GUYTON, Ga. (WSAV) — An Effingham County preteen has conquered COVID-19 amid her second battle with a rare form of cancer.
“If I beat COVID-19, then I can beat cancer,” 11-year-old Nevaeh Williams told WSAV NOW. “I can beat anything that comes my way.”
Nevaeh, who was first diagnosed with a desmoplastic small round cell tumor at 8 years old, caught the virus late last month.
Her family updated followers about the unwelcome news via her Facebook page, Nevaeh’s Victory Against Cancer, on Dec. 30.
Nevaeh’s mother, Alana Simmons-Williams, says doctors in Atlanta realized something was wrong during a routine CT scan.
“They noticed that it looked like she had COVID-19, they could see it in her chest,” Simmons-Williams said.
“They said that it kind of looked like glass, so they sent her back up to the clinic where she normally sees her doctor to have a COVID-19 test, and sure enough, she tested positive,” she said, adding that watching her daughter deal with the virus on top of a cancer relapse was her worst fear.
Of the seven people living in the Williams household, five of them, including Nevaeh and her parents, exhibited symptoms.
“I had shortness of breath, a little loss of taste, I could still smell, I just didn’t feel like myself after I knew that I was positive,” said Nevaeh, who has been documenting her second fight with cancer via her YouTube page.
The COVID-19 diagnosis meant that Nevaeh’s scans have been put on hold, potentially for several months.
“As of today, we still don’t know if her body’s responding to treatment or not, that’s still up in the air,” Simmons-Williams said.
The illness also delayed two of Nevaeh’s cancer treatments, which she resumed last Thursday.
“She is doing the chemo treatment at home,” her mother said. “She does one day at the hospital and the rest at home, so we’re currently in the middle of cycle six right now.”
Nevaeh says even after she beat COVID-19, which her family announced on Facebook last week, helping her ill parents and caring for her siblings proved challenging.
“It was pretty rough because after I tested negative, my parents were still positive, and I had to talk to them through the door,” Nevaeh said.
“I had to cook dinner for my siblings — I love cooking, so I didn’t have a problem with that — but it was hard trying to make sure my parents were okay while trying to keep my siblings and myself safe,” she said.
Everyone in Nevaeh’s home is now doing much better and has since tested negative.
While the brave child has since defeated the virus, her mom says the illness has taken a noticeable toll as she resumes her cancer treatments.
“We definitely can tell that her body went through a lot with that COVID-19,” Simmons-Williams said.
“This time after treatment, she was like, her body was hurting, she had some joint pain and she’s tired,” she said.
Still, Nevaeh continues to push through her fight with cancer following a relapse in August of 2020.
Nevaeh’s life update
Since WSAV News 3 last spoke with Nevaeh about her cancer journey, she’s celebrated a few positive life updates.
Most notably, she completed her final radiation treatment in November.
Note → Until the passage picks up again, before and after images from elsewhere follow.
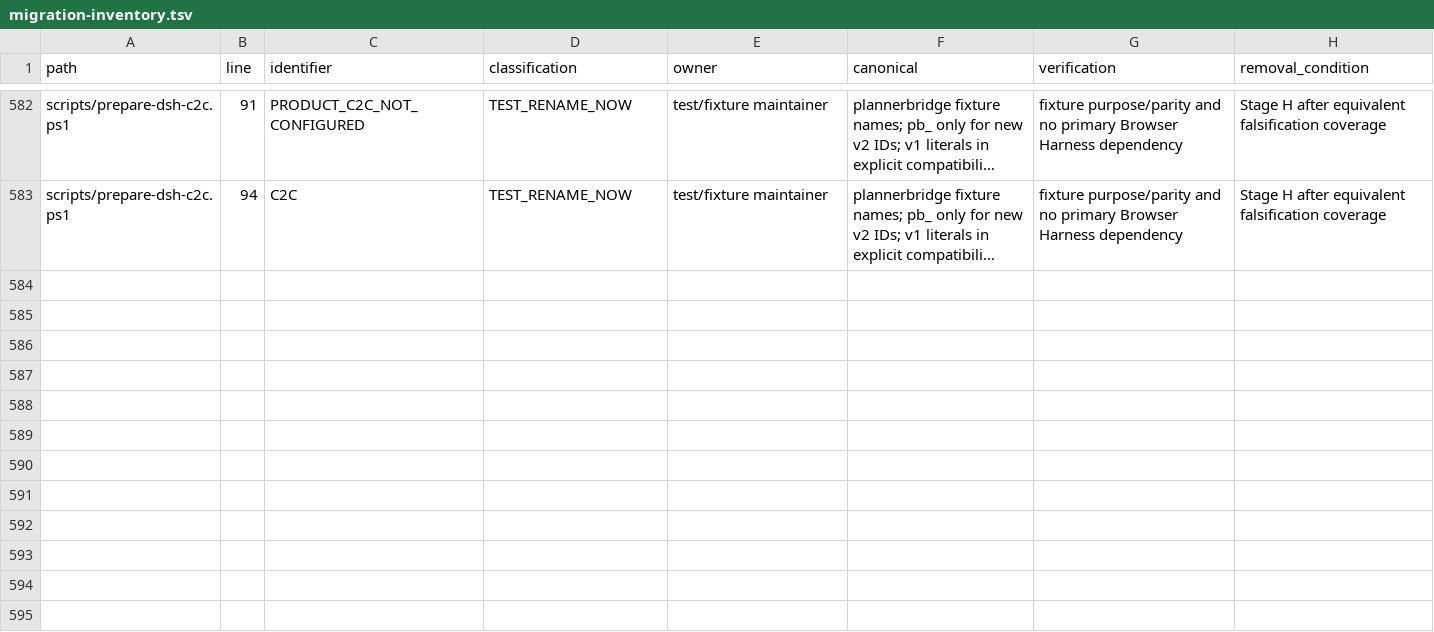
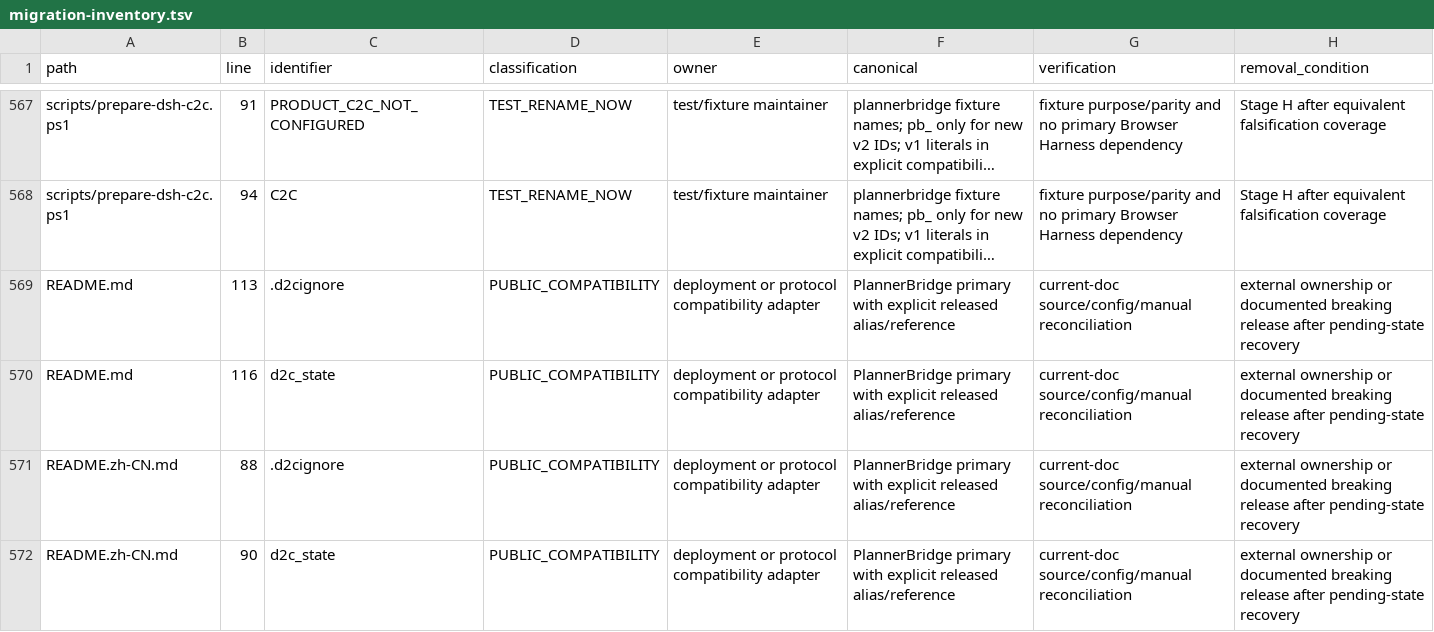
Before and after one commit to jingchangshi/DSHWithChatGPT, a TSV file: docs/migration-inventory.tsv, drawn as a sheet; only a part is shown, gaps mark what is left out; long unchanged cells end in …; the diff covers the shown part only; the diff names each change by its address in the sheet, - before the commit and + after, or states it on an @@ line.

Commit message:
docs: align Windows PlannerBridge delivery and evidence boundaries

```diff
--- a/docs/migration-inventory.tsv
+++ b/docs/migration-inventory.tsv
+row 569: README.md | 113 | .d2cignore | PUBLIC_COMPATIBILITY | deployment or protocol compatibility adapter | PlannerBridge primary with explicit released alias/reference | current-doc source/config/manual reconciliation | external ownership or documented breaking release after pending-state recovery
+row 570: README.md | 116 | d2c_state | PUBLIC_COMPATIBILITY | deployment or protocol compatibility adapter | PlannerBridge primary with explicit released alias/reference | current-doc source/config/manual reconciliation | external ownership or documented breaking release after pending-state recovery
+row 571: README.zh-CN.md | 88 | .d2cignore | PUBLIC_COMPATIBILITY | deployment or protocol compatibility adapter | PlannerBridge primary with explicit released alias/reference | current-doc source/config/manual reconciliation | external ownership or documented breaking release after pending-state recovery
+row 572: README.zh-CN.md | 90 | d2c_state | PUBLIC_COMPATIBILITY | deployment or protocol compatibility adapter | PlannerBridge primary with explicit released alias/reference | current-doc source/config/manual reconciliation | external ownership or documented breaking release after pending-state recovery
```
Also changed, not shown: 4 added rows and 15 removed rows elsewhere in this file, 7 other files.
She’s reached her lifetime maximum limit of radiation treatment, so she’ll never have to undergo it again.
“The radiation was really rough. I was tired, I could barely walk with myself, I couldn’t get myself dressed, I couldn’t get up,” she recalled, adding, “My mom had to help me really do everything.”
Nevaeh says reaching the milestone feels like a load off of her chest — literally.
A painful side effect of the treatment was the burns it left on the child’s chest. It also impacted Nevaeh’s eating.
“When I swallowed, it kind of felt like my food got stuck for like, maybe three minutes every time I tried to eat food,” she said. “My chest was really itchy and I just couldn’t eat anything because it was so painful to even swallow.”
Her mom says she’s relieved Nevaeh is finished with radiation treatment, which her daughter’s body seemed to have a tougher time handling than chemotherapy.
“We were happy to get through that because we had to stay in Atlanta for three weeks,” Simmons-Williams said.
The Williams family welcomed more good news in December when Nevaeh and her siblings received Nova, a Goldendoodle puppy, for Christmas.
Nevaeh documented the surprise gift on her YouTube channel in a video that shows her screaming and tearing up with excitement.
The family’s goal is to train Nova to become a service animal.
“I decided to pick a puppy breed like the Goldendoodle — they’re commonly known to be loving and great service dogs — to help her get through her treatment,” Nevaeh’s mother shared, adding, “I mean, if she can beat COVID-19, she can beat cancer, she definitely can raise a puppy.”
Given all that Nevaeh’s encountered in her 11 years, she wants to encourage other children who are facing similar cancer battles. She says she hopes documenting her fight on YouTube will help inspire them.
For other children bravely battling cancer, Nevaeh says, “Your current situation is not your destination, and you can get through this.”